Once named Britain’s second richest village, Cookham is another charming riverside region.
His name is recorded in the Domesday Book as Cocheham, which could be derived from the Old English words meaning “cook” and “village”.
This means that it was likely that a good cook lived in the village at some point in the distant past.
West Berkshire is full of small villages and hamlets.
Some of them, much of it on the outskirts of Hungerford, are among the most secluded places in Berkshire.
Bucklebury is where none other than Kate Middleton, Duchess of Cambridge, lived before marrying Prince William.
His family and TV presenter Chris Tarrant still live in the village.
His name in the Domesday Book is Borgeldeberie, which has evolved into Bucklebury.
It means “fortified place of Burghild”. Burghild being the name of a woman.
A pretty village that most people think of as little more than a motorway junction, Chieveley has a rather charming meaning.
It simply means “chive clearing,” which stems from the abundance of wild chives that once grew there.
A wealthy village where many people go to buy their Christmas trees, Yattendon has a long history.
It was called Etingedene in the 11th century, then Hetingedon in the 12th century, before finally taking its modern name.
Its name means either “the valley of the people of Eata”, Eata being someone’s name, or the “valley of the people of the gate”.
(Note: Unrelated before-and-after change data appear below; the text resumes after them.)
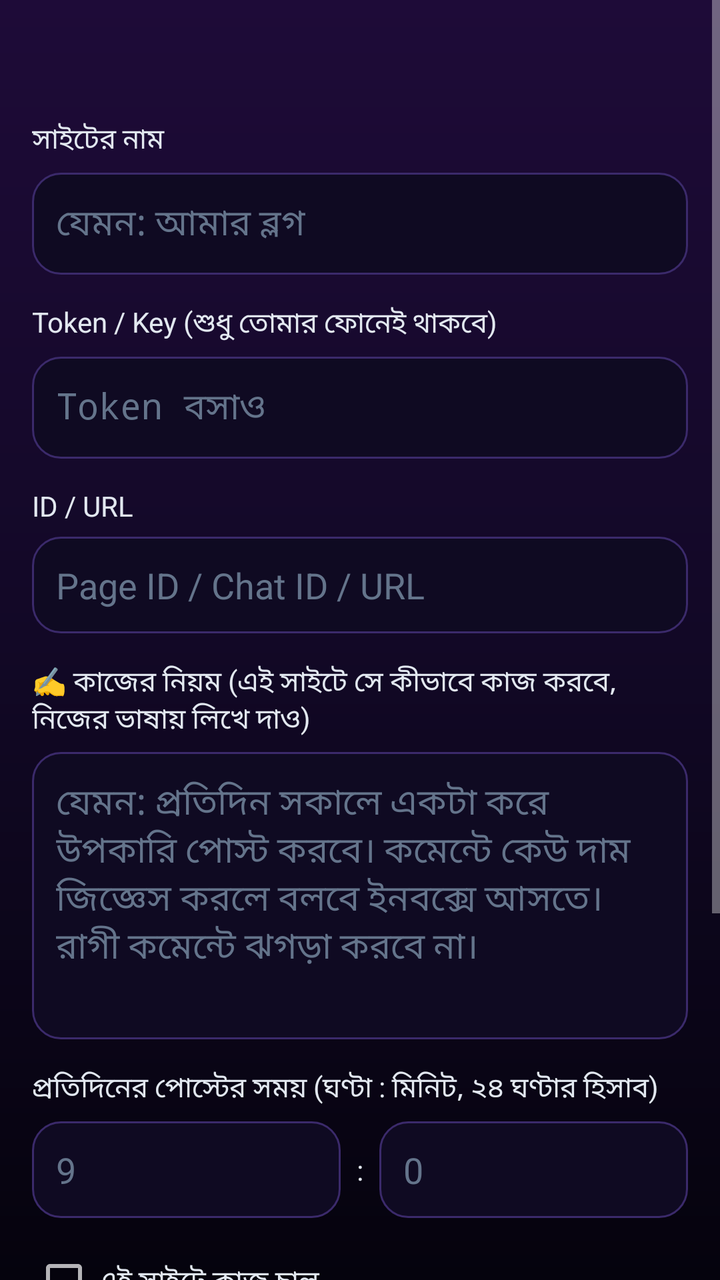
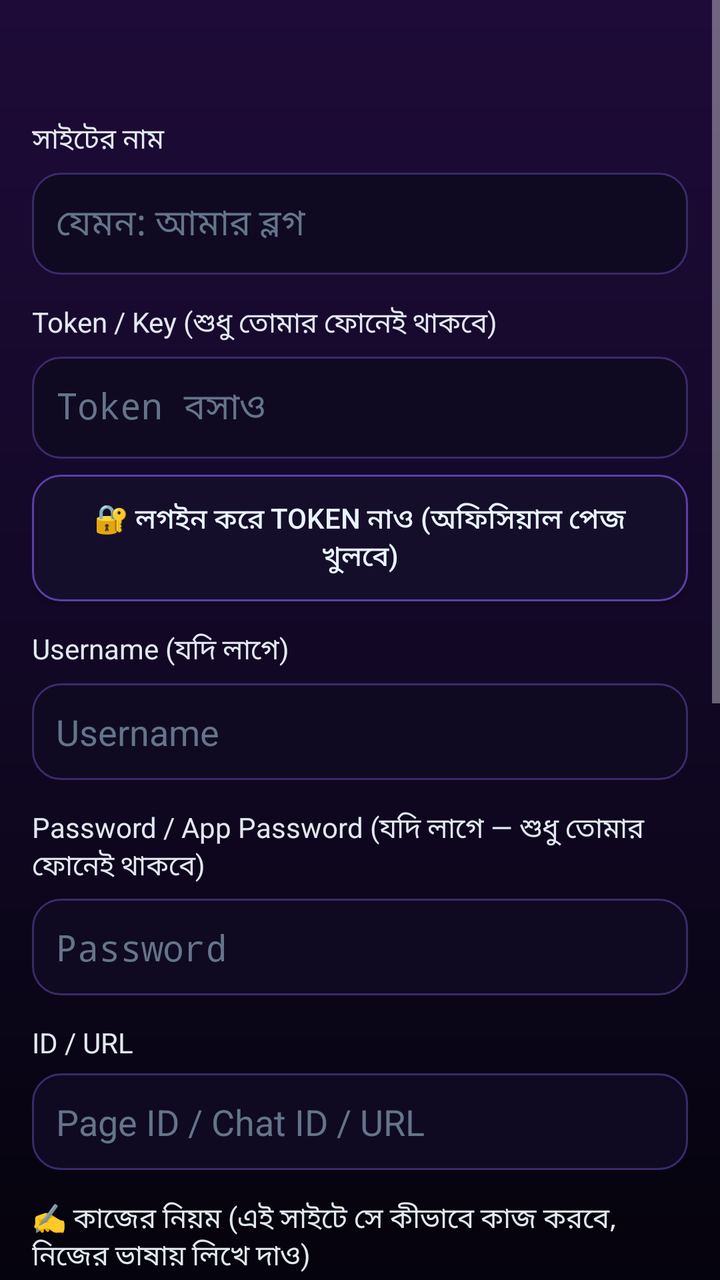

The first picture is an Android layout as it rendered before a commit; the second is the same layout after the commit. The layout source and the unified diff follow.
<!-- AndroidManifest.xml: application theme AppTheme -->
<!-- res/layout/activity_service.xml -->
<?xml version="1.0" encoding="utf-8"?>
<ScrollView xmlns:android="http://schemas.android.com/apk/res/android"
    android:layout_width="match_parent"
    android:layout_height="match_parent"
    android:background="@drawable/bg_main">

    <LinearLayout
        android:layout_width="match_parent"
        android:layout_height="wrap_content"
        android:orientation="vertical"
        android:padding="16dp">

        <TextView
            android:id="@+id/svcTitle"
            android:layout_width="match_parent"
            android:layout_height="wrap_content"
            android:textColor="#C084FC"
            android:textSize="22sp"
            android:textStyle="bold" />

        <LinearLayout
            android:id="@+id/svcCustomNameWrap"
            android:layout_width="match_parent"
            android:layout_height="wrap_content"
            android:layout_marginTop="14dp"
            android:orientation="vertical">

            <TextView
                android:layout_width="match_parent"
                android:layout_height="wrap_content"
                android:text="সাইটের নাম"
                android:textColor="#E2E8F0" />

            <EditText
                android:id="@+id/svcCustomName"
                android:layout_width="match_parent"
                android:layout_height="wrap_content"
                android:layout_marginTop="6dp"
                android:background="@drawable/bg_input"
                android:hint="যেমন: আমার ব্লগ"
                android:padding="12dp"
                android:textColor="#E8F4FF"
                android:textColorHint="#64748B" />
        </LinearLayout>

        <TextView
            android:layout_width="match_parent"
            android:layout_height="wrap_content"
            android:layout_marginTop="14dp"
            android:text="Token / Key (শুধু তোমার ফোনেই থাকবে)"
            android:textColor="#E2E8F0" />

        <EditText
            android:id="@+id/svcToken"
            android:layout_width="match_parent"
            android:layout_height="wrap_content"
            android:layout_marginTop="6dp"
            android:background="@drawable/bg_input"
            android:hint="Token বসাও"
            android:inputType="textPassword"
            android:padding="12dp"
            android:textColor="#E8F4FF"
            android:textColorHint="#64748B" />

        <TextView
            android:layout_width="match_parent"
            android:layout_height="wrap_content"
            android:layout_marginTop="14dp"
            android:text="ID / URL"
            android:textColor="#E2E8F0" />

        <EditText
            android:id="@+id/svcId"
            android:layout_width="match_parent"
            android:layout_height="wrap_content"
            android:layout_marginTop="6dp"
            android:background="@drawable/bg_input"
            android:hint="Page ID / Chat ID / URL"
            android:padding="12dp"
            android:textColor="#E8F4FF"
            android:textColorHint="#64748B" />

        <TextView
            android:layout_width="match_parent"
            android:layout_height="wrap_content"
            android:layout_marginTop="14dp"
            android:text="✍️ কাজের নিয়ম (এই সাইটে সে কীভাবে কাজ করবে, নিজের ভাষায় লিখে দাও)"
            android:textColor="#E2E8F0" />

        <EditText
            android:id="@+id/svcRules"
            android:layout_width="match_parent"
            android:layout_height="wrap_content"
            android:layout_marginTop="6dp"
            android:background="@drawable/bg_input"
            android:gravity="top"
            android:hint="যেমন: প্রতিদিন সকালে একটা করে উপকারি পোস্ট করবে। কমেন্টে কেউ দাম জিজ্ঞেস করলে বলবে ইনবক্সে আসতে। রাগী কমেন্টে ঝগড়া করবে না।"
            android:minLines="5"
            android:padding="12dp"
            android:textColor="#E8F4FF"
            android:textColorHint="#64748B" />

        <TextView
            android:layout_width="match_parent"
            android:layout_height="wrap_content"
            android:layout_marginTop="14dp"
            android:text="প্রতিদিনের পোস্টের সময় (ঘণ্টা : মিনিট, ২৪ ঘণ্টার হিসাব)"
            android:textColor="#E2E8F0" />

        <LinearLayout
            android:layout_width="match_parent"
            android:layout_height="wrap_content"
            android:layout_marginTop="6dp"
            android:orientation="horizontal">

            <EditText
                android:id="@+id/svcHour"
                android:layout_width="0dp"
                android:layout_height="wrap_content"
                android:layout_weight="1"
                android:background="@drawable/bg_input"
                android:hint="9"
                android:inputType="number"
                android:padding="12dp"
                android:textColor="#E8F4FF"
                android:textColorHint="#64748B" />

            <TextView
                android:layout_width="wrap_content"
                android:layout_height="wrap_content"
                android:layout_gravity="center_vertical"
                android:padding="8dp"
                android:text=":"
                android:textColor="#E2E8F0" />

            <EditText
                android:id="@+id/svcMinute"
                android:layout_width="0dp"
                android:layout_height="wrap_content"
                android:layout_weight="1"
                android:background="@drawable/bg_input"
                android:hint="0"
                android:inputType="number"
                android:padding="12dp"
                android:textColor="#E8F4FF"
                android:textColorHint="#64748B" />
        </LinearLayout>

        <CheckBox
            android:id="@+id/svcEnabled"
            android:layout_width="match_parent"
            android:layout_height="wrap_content"
            android:layout_marginTop="16dp"
            android:text="এই সাইটে কাজ চালু"
            android:textColor="#E2E8F0" />

        <CheckBox
            android:id="@+id/svcComments"
            android:layout_width="match_parent"
            android:layout_height="wrap_content"
            android:layout_marginTop="8dp"
            android:text="কমেন্ট দেখে উত্তর দেবে"
            android:textColor="#E2E8F0" />

        <CheckBox
            android:id="@+id/svcPost"
            android:layout_width="match_parent"
            android:layout_height="wrap_content"
            android:layout_marginTop="8dp"
            android:text="প্রতিদিন পোস্ট করবে"
            android:textColor="#E2E8F0" />

        <CheckBox
            android:id="@+id/svcApprove"
            android:layout_width="match_parent"
            android:layout_height="wrap_content"
            android:layout_marginTop="8dp"
            android:text="পাঠানোর আগে দেখিয়ে হ্যাঁ নাও (বন্ধ করলে অটো পাঠাবে)"
            android:textColor="#E2E8F0" />

        <Button
            android:id="@+id/svcSave"
            android:layout_width="match_parent"
            android:layout_height="wrap_content"
            android:layout_marginTop="18dp"
            android:background="@drawable/btn_primary"
            android:padding="12dp"
            android:text="সেভ করো"
            android:textColor="#FFFFFF"
            android:textStyle="bold" />

        <TextView
            android:id="@+id/svcInfo"
            android:layout_width="match_parent"
            android:layout_height="wrap_content"
            android:layout_marginTop="14dp"
            android:textColor="#94A3B8"
            android:textSize="12sp" />
    </LinearLayout>
</ScrollView>
<!-- resources referenced by this layout -->
<resources>
  <!-- drawable bg_input (drawable) -->
  <?xml version="1.0" encoding="utf-8"?>
  <shape xmlns:android="http://schemas.android.com/apk/res/android" android:shape="rectangle">
      <corners android:radius="14dp" />
      <solid android:color="#0F0A22" />
      <stroke android:width="1dp" android:color="#3B2A6B" />
  </shape>
  <!-- drawable bg_main (drawable) -->
  <?xml version="1.0" encoding="utf-8"?>
  <shape xmlns:android="http://schemas.android.com/apk/res/android" android:shape="rectangle">
      <gradient
          android:angle="270"
          android:startColor="#1E0B38"
          android:centerColor="#120826"
          android:endColor="#05030D" />
  </shape>
  <!-- drawable btn_primary (drawable) -->
  <?xml version="1.0" encoding="utf-8"?>
  <shape xmlns:android="http://schemas.android.com/apk/res/android" android:shape="rectangle">
      <corners android:radius="28dp" />
      <gradient android:startColor="#D8B4FE" android:endColor="#9333EA" android:angle="0" />
      <stroke android:width="1.5dp" android:color="#E9D5FF" />
  </shape>
  <style name="AppTheme" parent="android:Theme.Material.NoActionBar">
          <item name="android:windowBackground">#05030D</item>
          <item name="android:colorAccent">#A855F7</item>
          <item name="android:statusBarColor">#05030D</item>
          <item name="android:navigationBarColor">#05030D</item>
          <item name="android:windowLightStatusBar">false</item>
      </style>
</resources>

<!-- the commit's change to res/layout/activity_service.xml (unified diff, before → after) -->
@@ -57,6 +57,53 @@
             android:layout_marginTop="6dp"
             android:background="@drawable/bg_input"
             android:hint="Token বসাও"
+            android:inputType="textPassword"
+            android:padding="12dp"
+            android:textColor="#E8F4FF"
+            android:textColorHint="#64748B" />
+
+        <Button
+            android:id="@+id/svcTokenBtn"
+            android:layout_width="match_parent"
+            android:layout_height="wrap_content"
+            android:layout_marginTop="8dp"
+            android:background="@drawable/btn_secondary"
+            android:padding="12dp"
+            android:text="🔐 লগইন করে Token নাও (অফিসিয়াল পেজ খুলবে)"
+            android:textColor="#E8F4FF" />
+
+        <TextView
+            android:layout_width="match_parent"
+            android:layout_height="wrap_content"
+            android:layout_marginTop="14dp"
+            android:text="Username (যদি লাগে)"
+            android:textColor="#E2E8F0" />
+
+        <EditText
+            android:id="@+id/svcUser"
+            android:layout_width="match_parent"
+            android:layout_height="wrap_content"
+            android:layout_marginTop="6dp"
+            android:background="@drawable/bg_input"
+            android:hint="Username"
+            android:padding="12dp"
+            android:textColor="#E8F4FF"
+            android:textColorHint="#64748B" />
+
+        <TextView
+            android:layout_width="match_parent"
+            android:layout_height="wrap_content"
+            android:layout_marginTop="14dp"
+            android:text="Password / App Password (যদি লাগে — শুধু তোমার ফোনেই থাকবে)"
+            android:textColor="#E2E8F0" />
+
+        <EditText
+            android:id="@+id/svcPass"
+            android:layout_width="match_parent"
+            android:layout_height="wrap_content"
+            android:layout_marginTop="6dp"
+            android:background="@drawable/bg_input"
+            android:hint="Password"
             android:inputType="textPassword"
             android:padding="12dp"
             android:textColor="#E8F4FF"
<!-- resource entries referenced after the edit -->
@@ -23,6 +23,13 @@
       <gradient android:startColor="#D8B4FE" android:endColor="#9333EA" android:angle="0" />
       <stroke android:width="1.5dp" android:color="#E9D5FF" />
   </shape>
+  <!-- drawable btn_secondary (drawable) -->
+  <?xml version="1.0" encoding="utf-8"?>
+  <shape xmlns:android="http://schemas.android.com/apk/res/android" android:shape="rectangle">
+      <corners android:radius="14dp" />
+      <solid android:color="#150E2B" />
+      <stroke android:width="1dp" android:color="#5B3FA8" />
+  </shape>
   <style name="AppTheme" parent="android:Theme.Material.NoActionBar">
           <item name="android:windowBackground">#05030D</item>
           <item name="android:colorAccent">#A855F7</item>
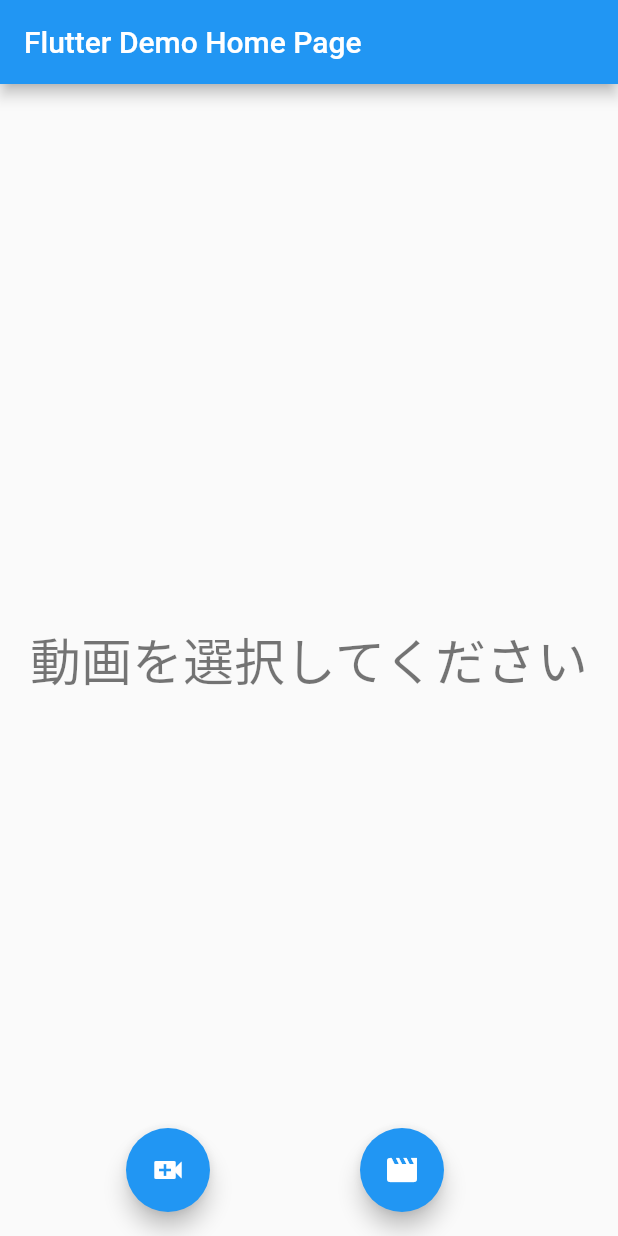
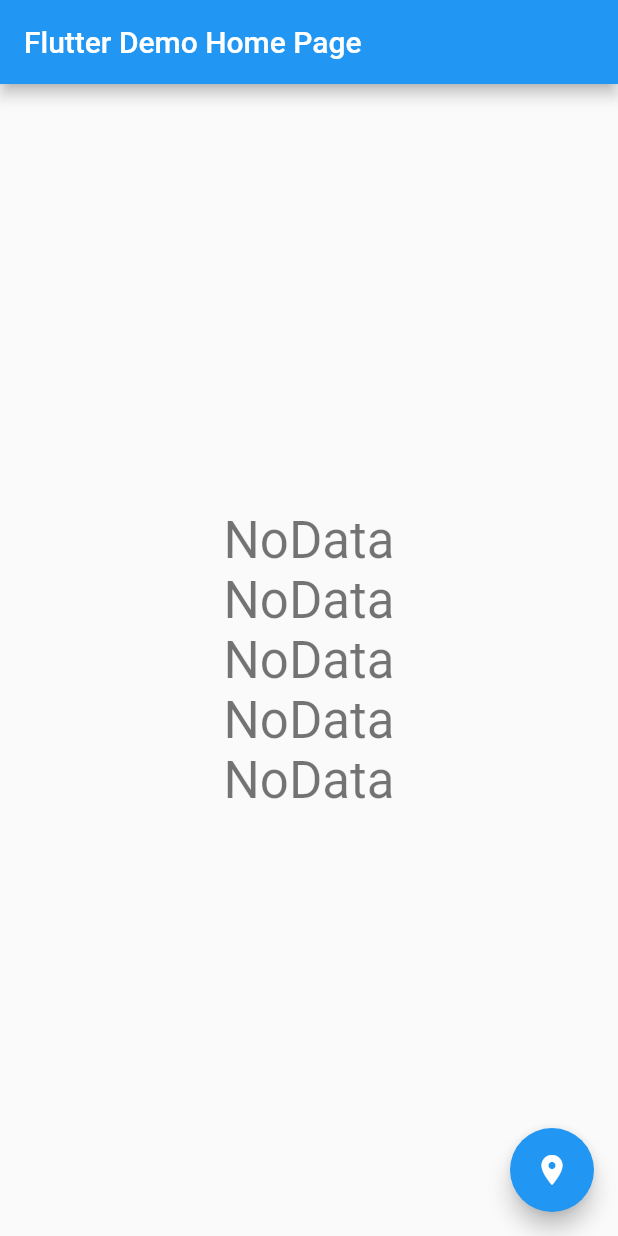
Before and after one commit to kadu-v/flutter-learn, a Flutter app: the screen it shows after launch, on a phone screen of 412 x 824 dp. Run offline on Flutter 3.47's test engine with Material 2 defaults, Android fonts, the phone set to English and light mode, and no system bars; our stand-ins replace font_awesome_flutter, geolocator.

Commit message:
Finish: chapter 23

```diff
--- a/helloworld/lib/main.dart
+++ b/helloworld/lib/main.dart
@@ -5,9 +5,7 @@ import 'package:flutter/material.dart';
 import 'test_page1.dart';
 import 'test_page2.dart';
 import 'test_page3.dart';
-import 'dart:io';
-import 'package:image_picker/image_picker.dart';
-import 'package:video_player/video_player.dart';
+import 'package:geolocator/geolocator.dart';
 
 void main() {
   runApp(const MyApp());
@@ -62,60 +60,60 @@ class MyHomePage extends StatefulWidget {
 }
 
 class _MyHomePageState extends State<MyHomePage> {
-  VideoPlayerController? _controller;
-  final imagePicker = ImagePicker();
+  String _latitude = "NoData";
+  String _longitude = "NoData";
+  String _altitude = "NoData";
+  String _distanceInMeters = "NoData";
+  String _bearing = "NoData";
 
-  // カメラから動画を取得するメソッド
-  Future getVideoFromCamera() async {
-    XFile? pickedFile = await imagePicker.pickVideo(source: ImageSource.camera);
-    if (pickedFile != null) {
-      _controller = VideoPlayerController.file(File(pickedFile.path));
-      _controller!.initialize().then((_) {
-        setState(() {
-          _controller!.play();
-        });
-      });
+  Future<void> getLocation() async {
+    // 権限を取得
+    LocationPermission permission = await Geolocator.requestPermission();
+    // 権限がない場合は戻る
+    if (permission == LocationPermission.denied ||
+        permission == LocationPermission.deniedForever) {
+      return;
     }
-  }
-
-  // ギャラリーから動画を取得するメソッド
-  Future getVideoFromGarally() async {
-    XFile? pickedFile =
-        await imagePicker.pickVideo(source: ImageSource.gallery);
-    if (pickedFile != null) {
-      _controller = VideoPlayerController.file(File(pickedFile.path));
-      _controller!.initialize().then((_) {
-        setState(() {
-          _controller!.play();
-        });
-      });
-    }
+    // 位置情報を取得
+    Position position = await Geolocator.getCurrentPosition(
+        desiredAccuracy: LocationAccuracy.high);
+    setState(() {
+      // 北緯がプラス、南緯がマイナス
+      _latitude = "緯度: ${position.latitude.toStringAsFixed(2)}";
+      // 東経がプラス、西経がマイナス
+      _longitude = "経度: ${position.longitude.toStringAsFixed(2)}";
+      // 高度
+      _altitude = "高度: ${position.altitude.toStringAsFixed(2)}";
+      // 距離を1000で割ってkmで返す(サンパウロとの距離)
+      _distanceInMeters =
+          "距離:${(Geolocator.distanceBetween(position.latitude, position.longitude, -23.61, -46.40) / 1000).toStringAsFixed(2)}";
+      // 方位を返す(サンパウロとの方位)
+      _bearing =
+          "方位: ${(Geolocator.bearingBetween(position.latitude, position.longitude, -23.61, -46.40)).toStringAsFixed(2)}";
+    });
   }
 
   @override
   Widget build(BuildContext context) {
     return Scaffold(
-        appBar: AppBar(
-          title: Text(widget.title),
+      appBar: AppBar(
+        title: Text(widget.title),
+      ),
+      body: Center(
+        child: Column(
+          mainAxisAlignment: MainAxisAlignment.center,
+          children: <Widget>[
+            Text(_latitude, style: Theme.of(context).textTheme.headline4),
+            Text(_longitude, style: Theme.of(context).textTheme.headline4),
+            Text(_altitude, style: Theme.of(context).textTheme.headline4),
+            Text(_distanceInMeters,
+                style: Theme.of(context).textTheme.headline4),
+            Text(_bearing, style: Theme.of(context).textTheme.headline4),
+          ],
         ),
-        body: Center(
-            // 取得した動画を表示(ない場合はメッセージ)
-            child: _controller == null
-                ? Text(
-                    '動画を選択してください',
-                    style: Theme.of(context).textTheme.headline4,
-                  )
-                : VideoPlayer(_controller!)),
-        floatingActionButton:
-            Row(mainAxisAlignment: MainAxisAlignment.spaceEvenly, children: [
-          // カメラから取得するボタン
-          FloatingActionButton(
-              onPressed: getVideoFromCamera,
-              child: const Icon(Icons.video_call)),
-          // ギャラリーから取得するボタン
-          FloatingActionButton(
-              onPressed: getVideoFromGarally,
-              child: const Icon(Icons.movie_creation))
-        ]));
+      ),
+      floatingActionButton: FloatingActionButton(
+          onPressed: getLocation, child: const Icon(Icons.location_on)),
+    );
   }
 }
--- a/helloworld/pubspec.yaml
+++ b/helloworld/pubspec.yaml
@@ -30,8 +30,7 @@ dependencies:
   flutter:
     sdk: flutter
   font_awesome_flutter: ^10.1.0
-  image_picker: ^0.8.5+3
-  video_player: ^2.4.5
+  geolocator: ^9.0.0
 
   # The following adds the Cupertino Icons font to your application.
   # Use with the CupertinoIcons class for iOS style icons.
```
Also changed, not shown: 6 other files.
The gate in question was apparently the entrance to a small neighboring hamlet called Everington.